In the 10th century Queen Bertha, the widow of King Rudolf II of Strasbourg, founded a monastery in Payerne. Around 960, a first church with three naves was built on the site of a Roman villa and placed under the control of Cluny Monastery. Queen Bertha's daughter Adelheid, the second wife of Otto the Great, comes to pray at her mother's grave in 999. Her generous donations made it possible to build a new church which took over 50 years to complete and which today, more than 1000 years later, still exists without major alterations.
With the conquest of Vaud in 1536, Payerne came under Bernese rule, and in the course of the Reformation, introduced by the Bernese in Vaud, the monks had to leave the monastery in 1536. Parts of the convent buildings were demolished or converted.
ITo the west, the nave ends in a massive bastion-like structure that contains the vestibule (with 13th century murals) and the Chapel of St. Michael on the upper floor. Its high hipped roof was only built in the 15th century. The crossing tower was rebuilt in Gothic style after a fire in the 16th century.
Fresco depicting the Last Judgement in the entrance hall.
The nave from the first half of the 11th century seen from the choir. The windows cut into the foot of the barrel vault let in plenty of light.
The right side aisle
The nave as seen from the porch. Click to enlarge!
Semicircular templates are attached to the nave piers with their changing stone colours. The barrel vault is supported by chords. These chords are supported from below, almost a bit of anticipated Gothic.
The capitals of Payerne. They are exhibited in the Chapel of St Michael above the vestibule and obviously date from the first church building in the 10th century..
Of the former convent buildings south of the abbey church, only the chapter house, newly built at the beginning of the 16th century, has survived. A small museum is now housed there.

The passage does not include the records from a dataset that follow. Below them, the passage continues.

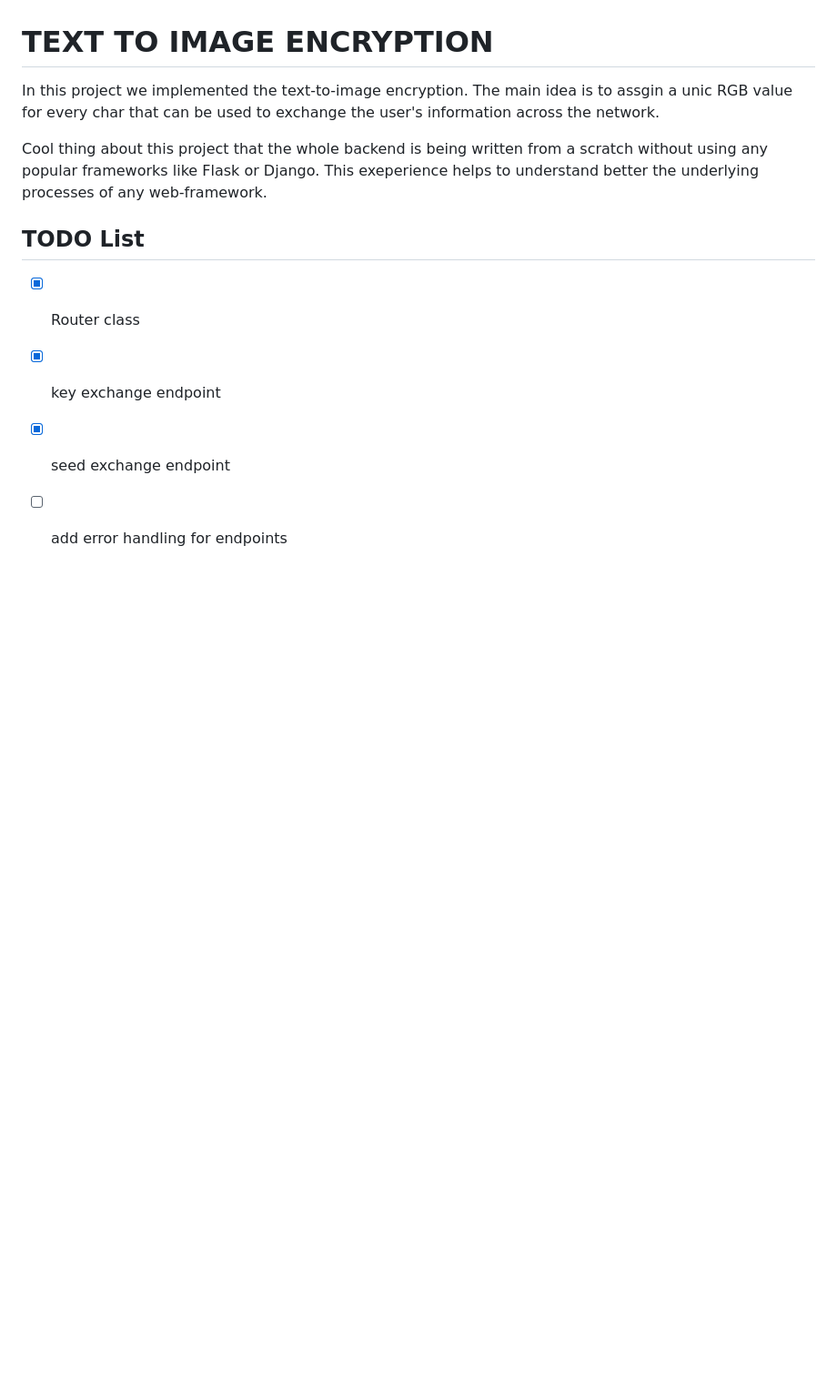
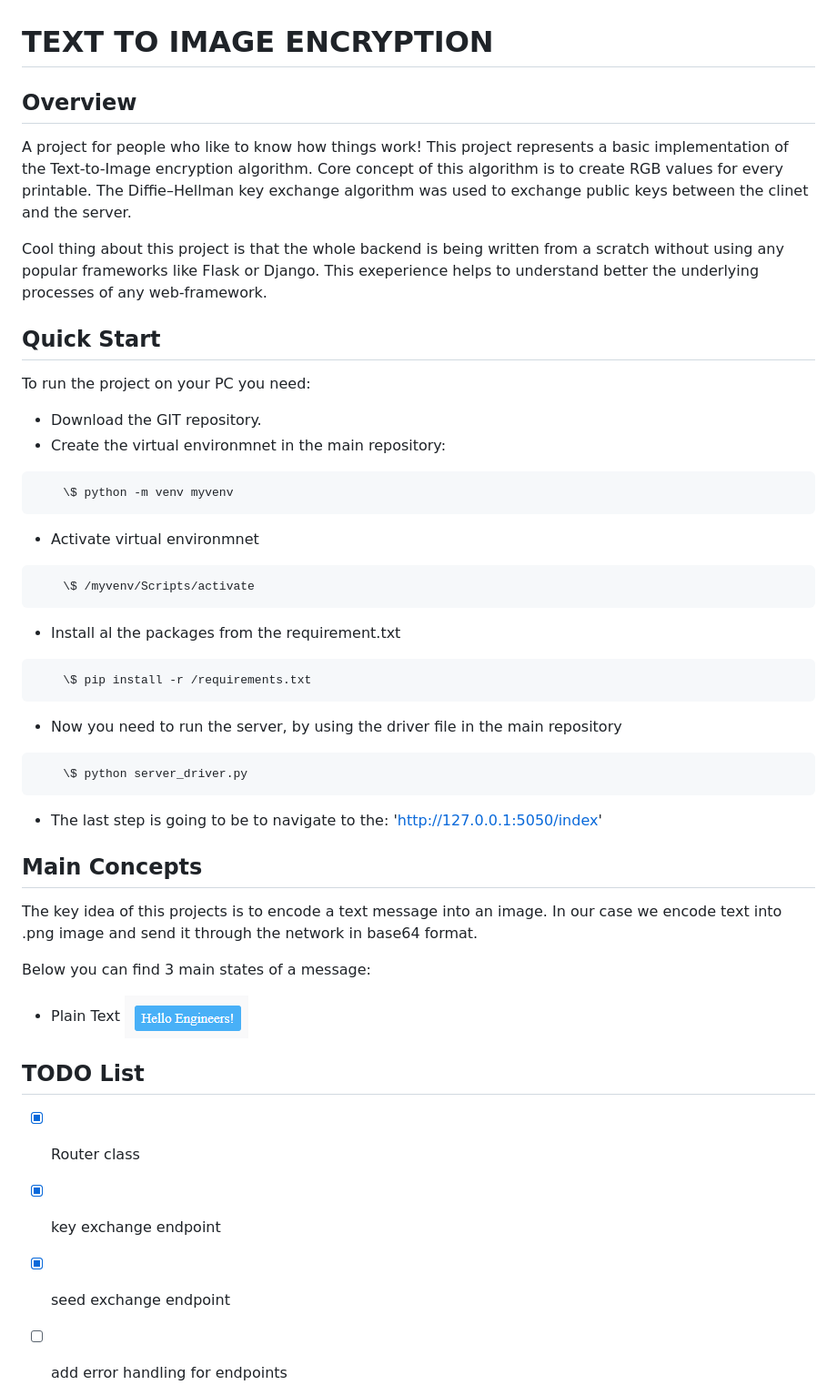
Before and after one commit to nichitatrifan/text_to_image, a Markdown page: README.md, the part around the change. Shown: that part at 91% size. GitHub-like rendering; pictures changed too: readme_res/first_phase_text.png (added); blank space fills up the shorter version.

````diff
--- a/README.md
+++ b/README.md
@@ -1,11 +1,56 @@
 
 # TEXT TO IMAGE ENCRYPTION
 
-In this project we implemented the text-to-image encryption. The main idea is to assgin a unic RGB value for every char that can be used to
-exchange the user's information across the network.
+## Overview
 
-Cool thing about this project that the whole backend is being written from a scratch without using any popular frameworks like
+A project for people who like to know how things work!
+This project represents a basic implementation of the Text-to-Image encryption algorithm. Core concept of this algorithm
+is to create RGB values for every printable. The Diffie–Hellman key exchange algorithm was used to exchange public keys
+between the clinet and the server.
+
+Cool thing about this project is that the whole backend is being written from a scratch without using any popular frameworks like
 Flask or Django. This exeperience helps to understand better the underlying processes of any web-framework.
+
+## Quick Start
+
+To run the project on your PC you need:
+
+- Download the GIT repository.
+- Create the virtual environmnet in the main repository:
+
+```#!/bin/bash
+    \$ python -m venv myvenv
+```
+
+- Activate virtual environmnet
+
+```#!/bin/bash
+    \$ /myvenv/Scripts/activate
+```
+
+- Install al the packages from the requirement.txt
+
+```#!/bin/bash
+    \$ pip install -r /requirements.txt
+```
+
+- Now you need to run the server, by using the driver file in the main repository
+
+```#!/bin/bash
+    \$ python server_driver.py
+```
+
+- The last step is going to be to navigate to the: 'http://127.0.0.1:5050/index'
+
+## Main Concepts
+
+The key idea of this projects is to encode a text message into an image. In our case we encode text into .png image and
+send it through the network in base64 format.
+
+Below you can find 3 main states of a message:
+
+- Plain Text
+![plaint_text](/readme_res/first_phase_text.png)
 
 ## TODO List
 
````
Also changed, not shown: char_maps/image_0.png.
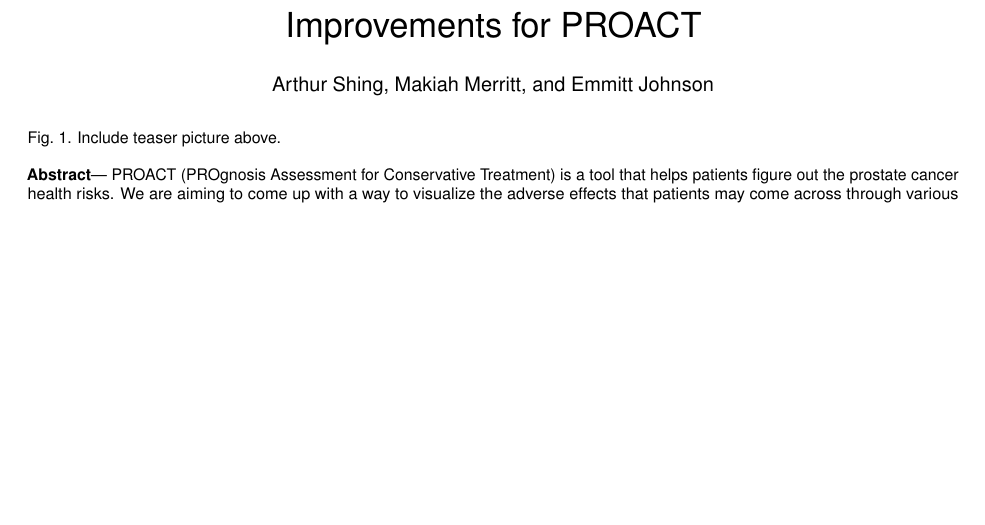
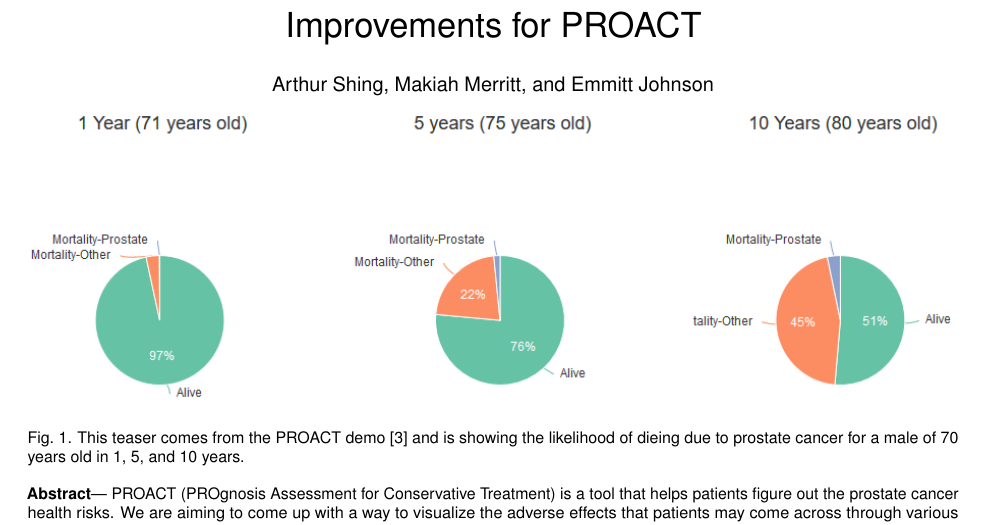
Before and after one commit to makiahmer/cs458, a LaTeX document (part02/latex_documents/final_paper.tex): part of page 1 of 4, cut so that both start at the same text, the shorter picture padded with empty space. Compiled offline with pdfLaTeX.

Commit message:
final changes to the project

```diff
--- a/part02/latex_documents/final_paper.tex
+++ b/part02/latex_documents/final_paper.tex
@@ -99,7 +99,7 @@
 \abstract{
         PROACT (PROgnosis Assessment for Conservative Treatment) is a tool that helps patients figure out the prostate cancer health risks.
         We are aiming to come up with a way to visualize the adverse effects that patients may come across through various treatments.
-        [insert results here]%
+        We had trouble finding data, so we ended up doing a simple visualization of treatment options as well as side effects. %
 } % end of abstract
 
 %% Keywords that describe your work. Will show as 'Index Terms' in journal
@@ -119,8 +119,8 @@
 %% Uncomment below to include a teaser figure.
 \teaser{
   \centering
-  %\includegraphics[width=\linewidth]{}
-  \caption{Include teaser picture above.}
+  \includegraphics[width=\linewidth]{teaser}
+  \caption{This teaser comes from the PROACT demo \cite{PROACTDemo:2016} and is showing the likelihood of dieing due to prostate cancer for a male of 70 years old in 1, 5, and 10 years.}
 	\label{fig:teaser}
 }
 
```
Also changed, not shown: part02/latex_documents/final_paper.pdf, part02/latex_documents/teaser.png (added), 5 other files.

It is a pity that the cloister no longer exists. The grey stripe on the walls gives an idea of the approach to the former cloister.